Christian Themes

(Literary Essentials: Christian Fiction and Nonfiction)

The poems collected in The Creation can be read as an extended prayer, a plea for healing. Creation results in a wound, and physical existence itself is equated with suffering. God, as Father, is addressed directly throughout the volume, most notably in the first poem, “The Creation of Eve.” However, the relationship between God and the speaker of these poems is one of great distance. This is a transcendent God. God and poet communicate only through dreams. Although we know that the poet dreams of interacting with God, poems such as “Utter” and “Zeta Hercules” leave us to wonder if God ever hears the poet at such a distance. Ironically, love, rather than healing us, only serves to wound us more deeply, according to Beasley. Love serves to attach us to the earth and worldly things; hence, it diminishes us spiritually. This particular vision of love seems more Buddhist than Christian.

The physical and spiritual landscape of Beasley’s poems is cold and harsh. Things often appear “lopsided,” while God (in reference to Saint Augustine) is compared to a circle. The colors red and black dominate the imagery, though occasionally, a hint of heavenly blue or pink tints the landscape with hope. Although a dove appears once, in remembrance of a childhood lesson about Noah, blackbirds occur more often. In “Sleeping in Santo Spirito,” even the wings of an angel are black, and accusatory religious authority greets the poet harshly.

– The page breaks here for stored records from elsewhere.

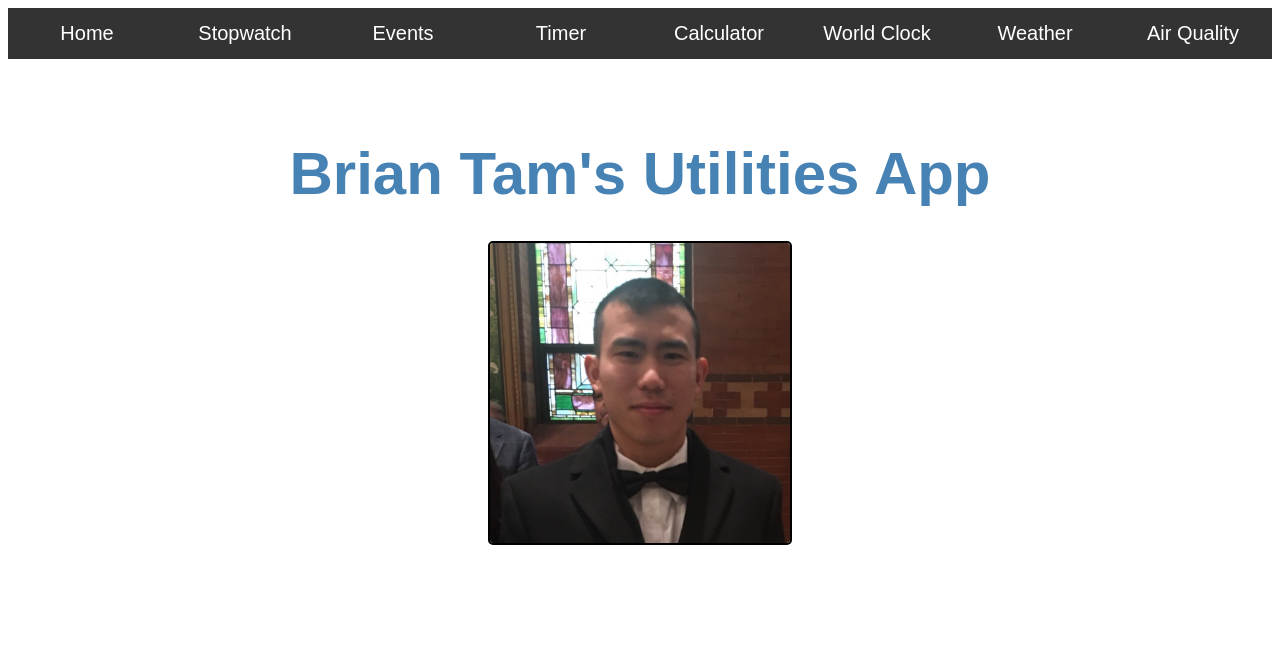
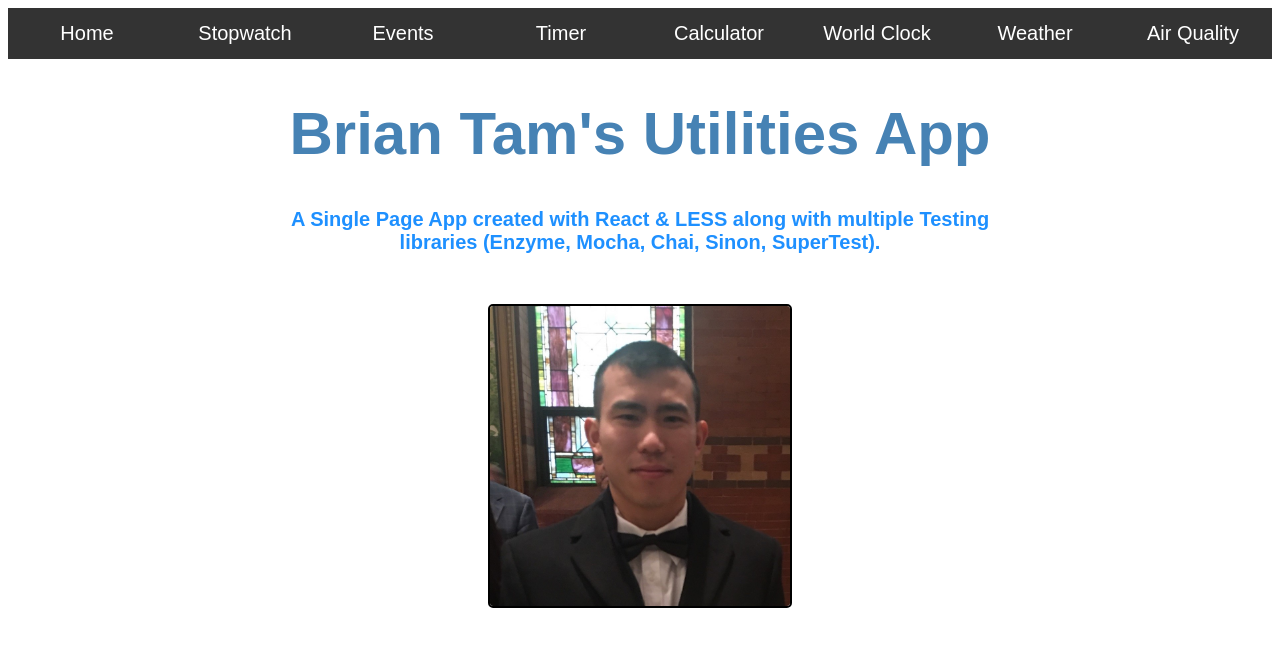
Before and after one commit to briantam23/utilities-app, a React app: page /#/ in a window 1280 px wide. Shown: the top 646 px of the page. Built offline with nearby package versions, Linux system fonts and the light colour scheme.

Commit message:
Added app description

```diff
--- a/src/components/home/Home.js
+++ b/src/components/home/Home.js
@@ -3,10 +3,11 @@ import style from './home.less';
 
 
 const Home = () => (
-    <h1 className={ style.homeContainer }>
-        Brian Tam's Utilities App
+    <div className={ style.homeContainer }>
+        <h1>Brian Tam's Utilities App</h1>
+        <h2>A Single Page App created with React & LESS along with multiple Testing libraries (Enzyme, Mocha, Chai, Sinon, SuperTest).</h2>
         <img src='../../public/img/profilePicture.jpg' alt='profile picture'/>
-    </h1>
+    </div>
 )
 
 
--- a/src/components/home/home.less
+++ b/src/components/home/home.less
@@ -1,8 +1,15 @@
 .homeContainer {
     color: steelblue;
-    font-size: 60px;
+    margin: auto;
     text-align: center;
-    margin: 80px;
+    width: 710px;
+
+    h1 { font-size: 60px; }
+
+    h2 {
+        font-size: 20px;
+        color: dodgerblue;
+    }
 
     img {
         display: block;
@@ -11,7 +18,7 @@
         max-width: 100%;
         height: auto;
         width: auto\9; /* ie8 */
-        margin-top: 3%;
+        margin-top: 7%;
         border: 2px solid black;
         border-radius: 5px;
     }
```
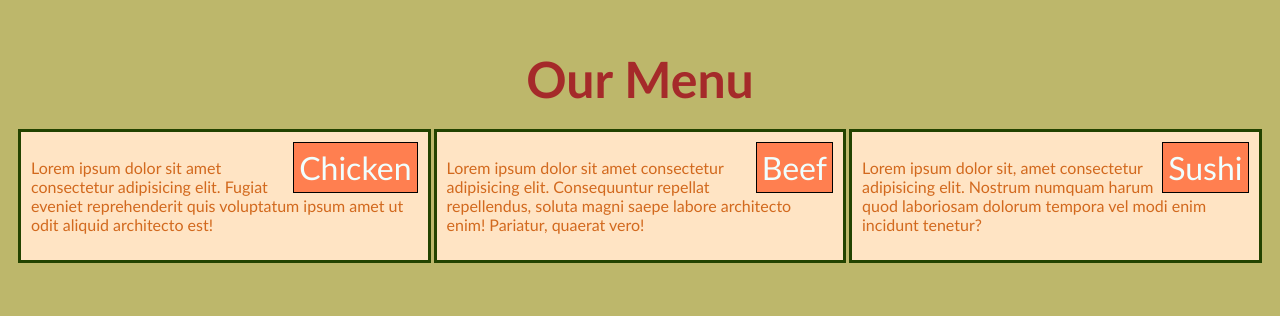
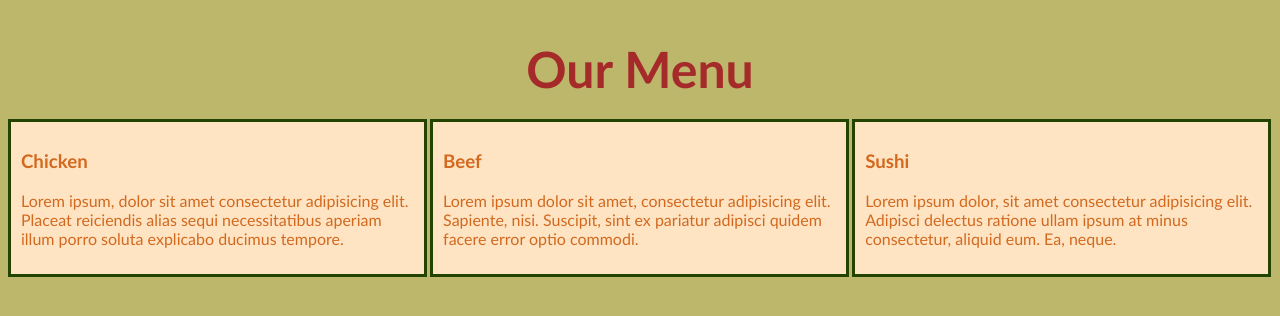
Before and after one commit to Prriiiyankaaa/coursera-test, a plain HTML site: page index.html in a window 1280 px wide. Drawn offline with Linux system fonts and the light colour scheme.

Commit message:
Update index.html

```diff
--- a/index.html
+++ b/index.html
@@ -9,25 +9,32 @@
 
 </head>
 <body>
-
-<div class="container">
-  <h1>our menu</h1>
-
+    <div class="Container">
+        <h1>Our  Menu</h1>
+        <div class="one">
         <div class="section">
-    <div class="title">Chicken</div>
-    <p>Lorem ipsum dolor sit amet consectetur adipisicing elit. Fugiat eveniet reprehenderit quis voluptatum ipsum amet ut odit aliquid architecto est!</p>
+            <h3 class="section-title">
+                Chicken
+            </h3>
+            <p>Lorem ipsum, dolor sit amet consectetur adipisicing elit. Placeat reiciendis alias sequi necessitatibus aperiam illum porro soluta explicabo ducimus tempore.</p>
         </div>
-
+    </div>
+        <div class="two">
         <div class="section">
-    <div class="title">Beef</div>
-    <p>Lorem ipsum dolor sit amet consectetur adipisicing elit. Consequuntur repellat repellendus, soluta magni saepe labore architecto enim! Pariatur, quaerat vero!</p>
+            <h3 class="section-title" >
+                Beef
+            </h3>
+            <p>Lorem ipsum dolor sit amet, consectetur adipisicing elit. Sapiente, nisi. Suscipit, sint ex pariatur adipisci quidem facere error optio commodi.</p>
             </div>
-
-  <div class="section">
-    <div class="title">Sushi</div>
-    <p>Lorem ipsum dolor sit, amet consectetur adipisicing elit. Nostrum numquam harum quod laboriosam dolorum tempora vel modi enim incidunt tenetur?</p>
+        </div>
+        <div class="three">
+        <div class="section" id="three">
+            <h3 class="section-title">Sushi</h3>
+            <p>Lorem ipsum dolor, sit amet consectetur adipisicing elit. Adipisci delectus ratione ullam ipsum at minus consectetur, aliquid eum. Ea, neque.</p>
         </div>
     </div>
 
+    </div>
+</span>
 </body>
 </html>
```
Lines whose indentation alone changed are shown as unchanged.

From Beasley’s bleak poetic landscape, we hear a voice crying for immanence and the ability to experience God through the senses. So, in addition to a prayer for healing, these poems might be read as a call for scientific evidence of the spiritual, a return to the historical perspective of Paley. Furthermore, they can be read as a plea for direct communion with God rather than a relationship though memory or dream. The experience itself would provide healing, Beasley suggests. Reminiscent of Ralph Waldo Emerson, Beasley perceives language as defective, and Beasley prays for the ability to use language more purely, possibly to serve God, the Father, more worthily.